» WHAT YOU WILL DO: Check every line below for the word "frontend" and copy the ones that have it.
DATASET START
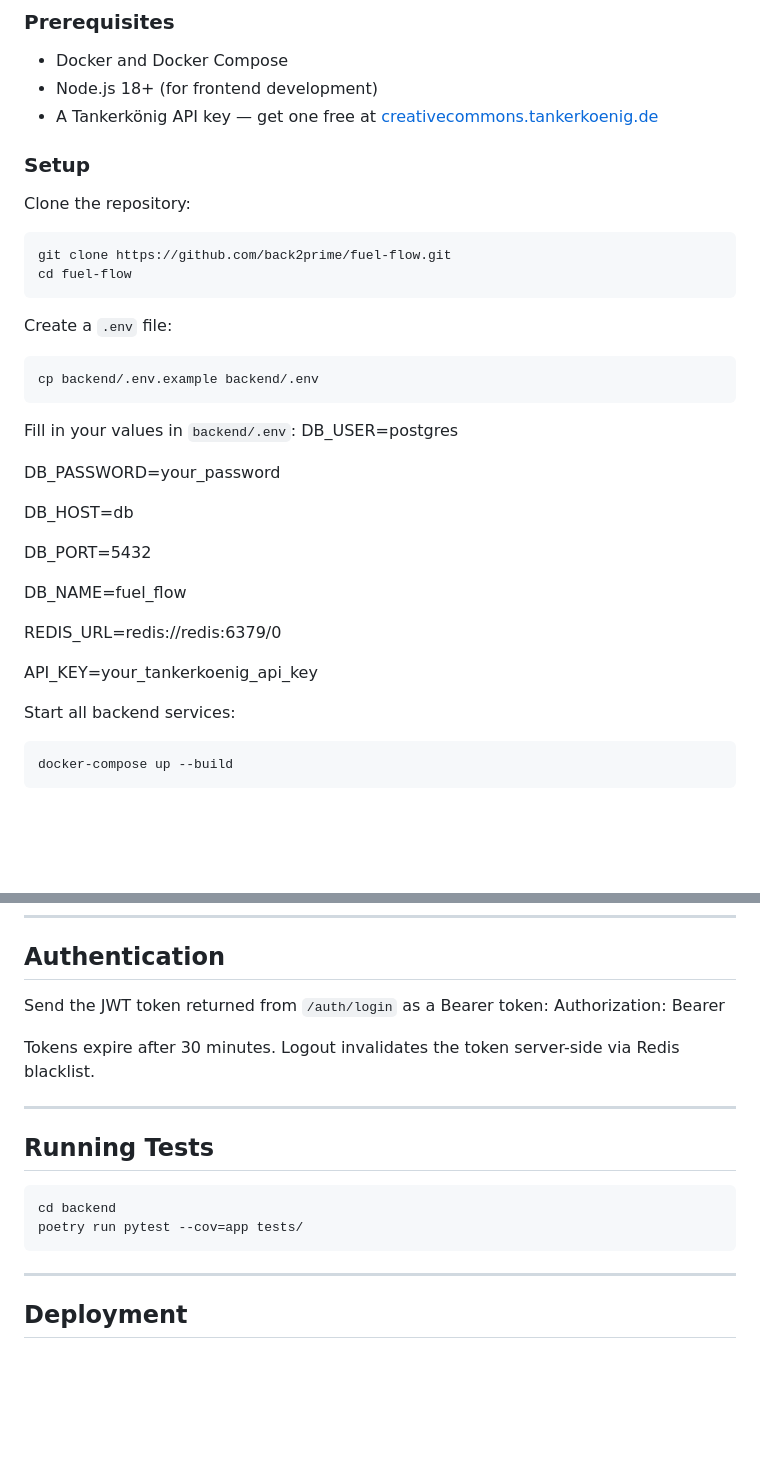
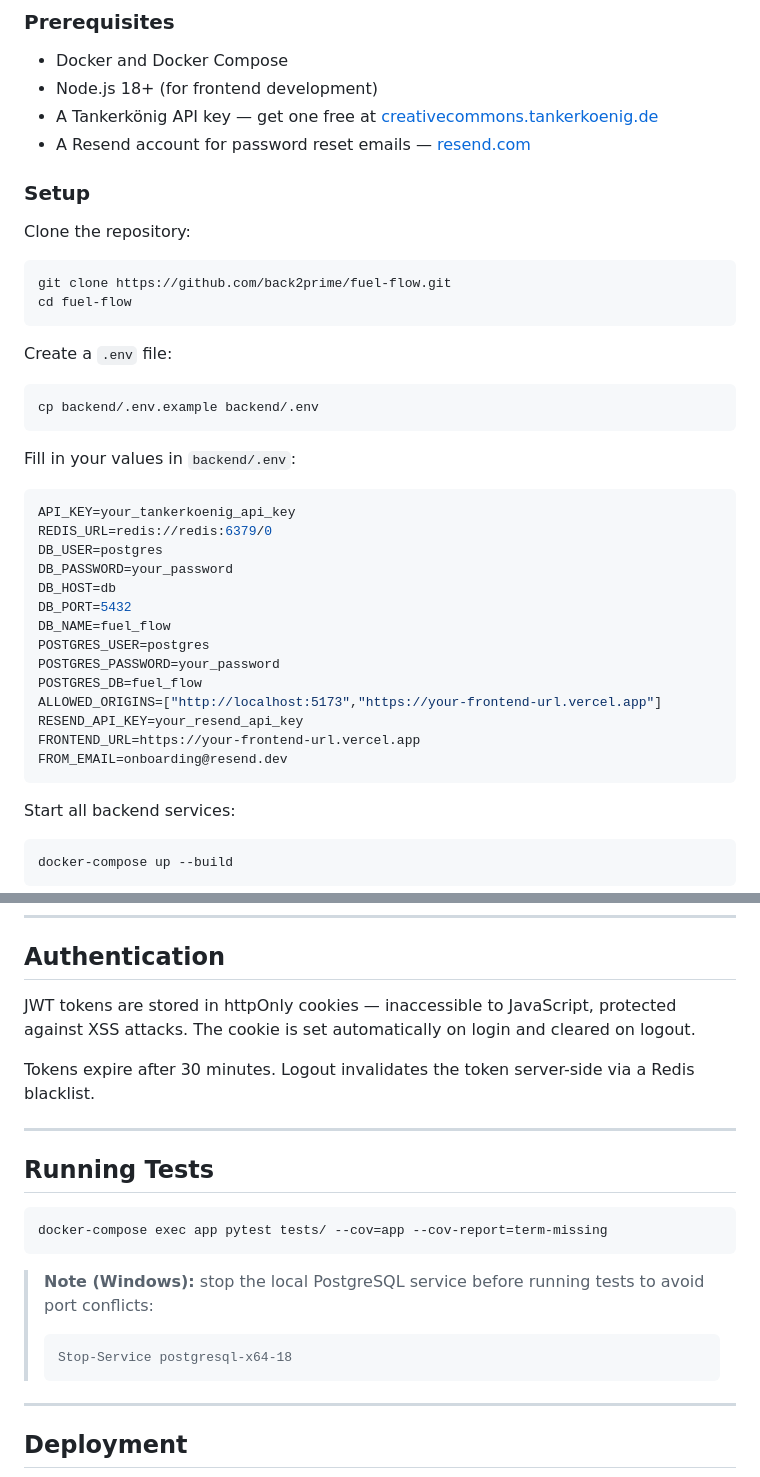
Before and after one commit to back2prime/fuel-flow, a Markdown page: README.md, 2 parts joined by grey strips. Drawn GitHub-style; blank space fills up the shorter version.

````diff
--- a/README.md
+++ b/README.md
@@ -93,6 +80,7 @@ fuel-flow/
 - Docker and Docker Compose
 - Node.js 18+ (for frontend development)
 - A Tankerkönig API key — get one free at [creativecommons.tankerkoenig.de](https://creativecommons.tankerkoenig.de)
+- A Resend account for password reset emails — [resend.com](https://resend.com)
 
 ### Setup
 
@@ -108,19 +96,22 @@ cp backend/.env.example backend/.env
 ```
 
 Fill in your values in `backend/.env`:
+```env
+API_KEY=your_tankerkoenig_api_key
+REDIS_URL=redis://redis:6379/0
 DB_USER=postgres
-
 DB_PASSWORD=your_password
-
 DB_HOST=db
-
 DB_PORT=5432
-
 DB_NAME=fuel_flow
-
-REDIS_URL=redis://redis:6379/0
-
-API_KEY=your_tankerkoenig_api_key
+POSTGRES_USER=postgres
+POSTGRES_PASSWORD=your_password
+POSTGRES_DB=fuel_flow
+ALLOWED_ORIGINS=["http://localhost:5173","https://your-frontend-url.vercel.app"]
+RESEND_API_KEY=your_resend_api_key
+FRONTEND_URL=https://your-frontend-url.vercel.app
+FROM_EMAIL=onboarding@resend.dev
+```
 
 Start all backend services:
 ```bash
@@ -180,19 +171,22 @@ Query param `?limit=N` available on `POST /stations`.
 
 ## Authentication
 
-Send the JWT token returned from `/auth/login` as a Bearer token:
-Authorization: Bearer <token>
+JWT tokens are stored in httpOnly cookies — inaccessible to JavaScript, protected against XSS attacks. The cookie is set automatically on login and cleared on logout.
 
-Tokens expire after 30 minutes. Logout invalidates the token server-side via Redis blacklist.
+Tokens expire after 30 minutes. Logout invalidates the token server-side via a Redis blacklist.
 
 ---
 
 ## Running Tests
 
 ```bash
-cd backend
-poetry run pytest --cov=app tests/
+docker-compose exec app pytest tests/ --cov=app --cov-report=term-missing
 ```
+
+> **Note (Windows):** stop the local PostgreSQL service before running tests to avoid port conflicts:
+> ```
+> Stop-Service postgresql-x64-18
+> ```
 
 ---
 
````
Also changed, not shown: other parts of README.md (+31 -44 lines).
DATASET END
» RESPONSE BOX:
 - Node.js 18+ (for frontend development)
+ALLOWED_ORIGINS=["http://localhost:5173","https://your-frontend-url.vercel.app"]
+FRONTEND_URL=https://your-frontend-url.vercel.app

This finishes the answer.